[Records — start]
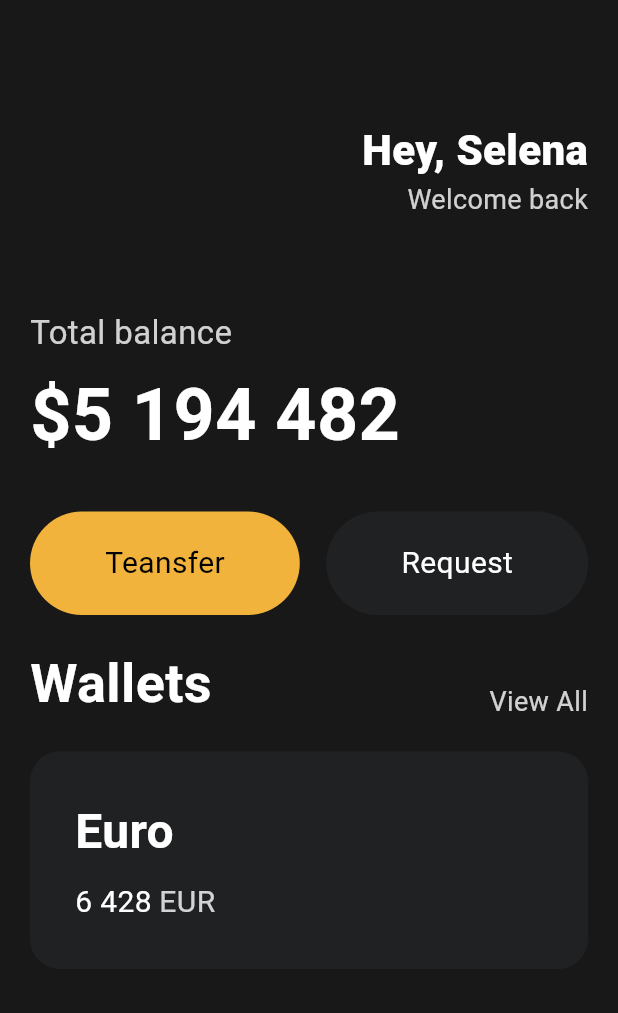
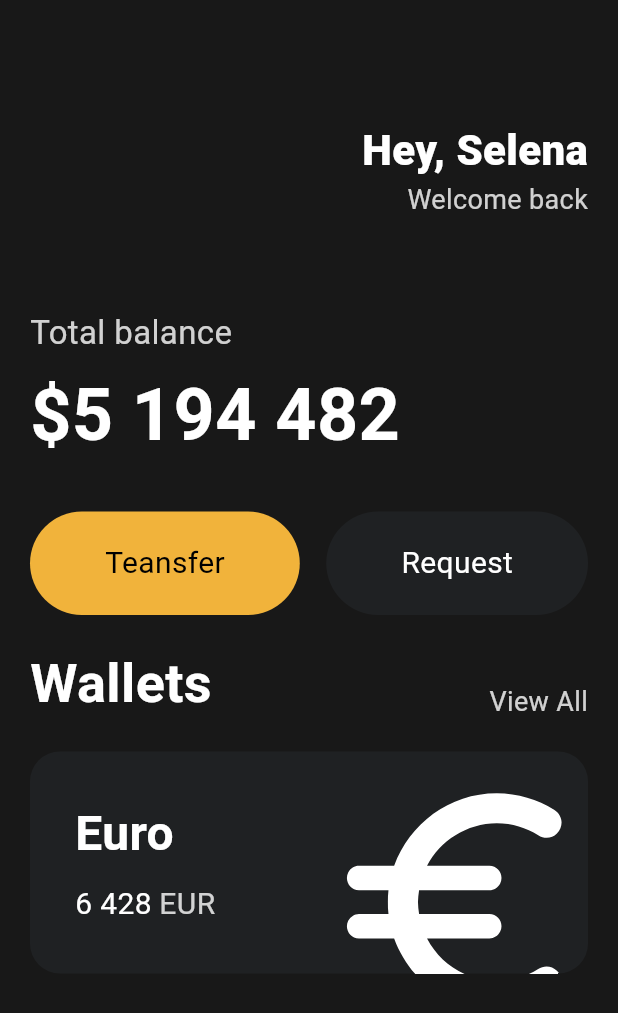
Before and after one commit to jsy6265/Flutter, a Flutter app: the screen it shows after launch, on a phone screen of 412 x 824 dp. Shown: the top 1013 px of the screen. Run offline on Flutter 3.47's test engine with Material 3 defaults, Android fonts, the phone set to English and light mode, and no system bars.

Commit message:
Icon, clipBehavior, Transform.translate/scale 실습

```diff
--- a/lib/main.dart
+++ b/lib/main.dart
@@ -119,12 +119,14 @@ class App extends StatelessWidget {
                 height: 20,
               ),
               Container(
+                clipBehavior: Clip.hardEdge, // 자식이 부모의 영역 밖으로 나갈 때 어떤식으로 처리할지
                 decoration: BoxDecoration(
                     color: const Color(0xFF1f2123),
                     borderRadius: BorderRadius.circular(20)),
                 child: Padding(
                   padding: const EdgeInsets.all(30),
                   child: Row(
+                    mainAxisAlignment: MainAxisAlignment.spaceBetween,
                     children: [
                       Column(
                         crossAxisAlignment: CrossAxisAlignment.start,
@@ -161,6 +163,19 @@ class App extends StatelessWidget {
                             ],
                           )
                         ],
+                      ),
+                      Transform.scale(
+                        //카드의 크기는 변하지 않고 Transformation을 전달? Icon의 크기는 98이라 인식하지만 실제로는 scale을 렌더링한다?
+                        scale: 2.2,
+                        child: Transform.translate(
+                          // Transform.translate는 offset이라는 파라미터 필요
+                          offset: Offset(-5, 12), // 위젯을 이동시킬 x, y 좌표
+                          child: const Icon(
+                            Icons.euro_rounded,
+                            color: Colors.white,
+                            size: 88,
+                          ),
+                        ),
                       )
                     ],
                   ),
```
[Records — finish]
* _The problem_
Return each of the lines exactly as they appear above, with no images.

* _Task answer_
Before and after one commit to jsy6265/Flutter, a Flutter app: the screen it shows after launch, on a phone screen of 412 x 824 dp. Shown: the top 1013 px of the screen. Run offline on Flutter 3.47's test engine with Material 3 defaults, Android fonts, the phone set to English and light mode, and no system bars.

Commit message:
Icon, clipBehavior, Transform.translate/scale 실습

```diff
--- a/lib/main.dart
+++ b/lib/main.dart
@@ -119,12 +119,14 @@ class App extends StatelessWidget {
                 height: 20,
               ),
               Container(
+                clipBehavior: Clip.hardEdge, // 자식이 부모의 영역 밖으로 나갈 때 어떤식으로 처리할지
                 decoration: BoxDecoration(
                     color: const Color(0xFF1f2123),
                     borderRadius: BorderRadius.circular(20)),
                 child: Padding(
                   padding: const EdgeInsets.all(30),
                   child: Row(
+                    mainAxisAlignment: MainAxisAlignment.spaceBetween,
                     children: [
                       Column(
                         crossAxisAlignment: CrossAxisAlignment.start,
@@ -161,6 +163,19 @@ class App extends StatelessWidget {
                             ],
                           )
                         ],
+                      ),
+                      Transform.scale(
+                        //카드의 크기는 변하지 않고 Transformation을 전달? Icon의 크기는 98이라 인식하지만 실제로는 scale을 렌더링한다?
+                        scale: 2.2,
+                        child: Transform.translate(
+                          // Transform.translate는 offset이라는 파라미터 필요
+                          offset: Offset(-5, 12), // 위젯을 이동시킬 x, y 좌표
+                          child: const Icon(
+                            Icons.euro_rounded,
+                            color: Colors.white,
+                            size: 88,
+                          ),
+                        ),
                       )
                     ],
                   ),
```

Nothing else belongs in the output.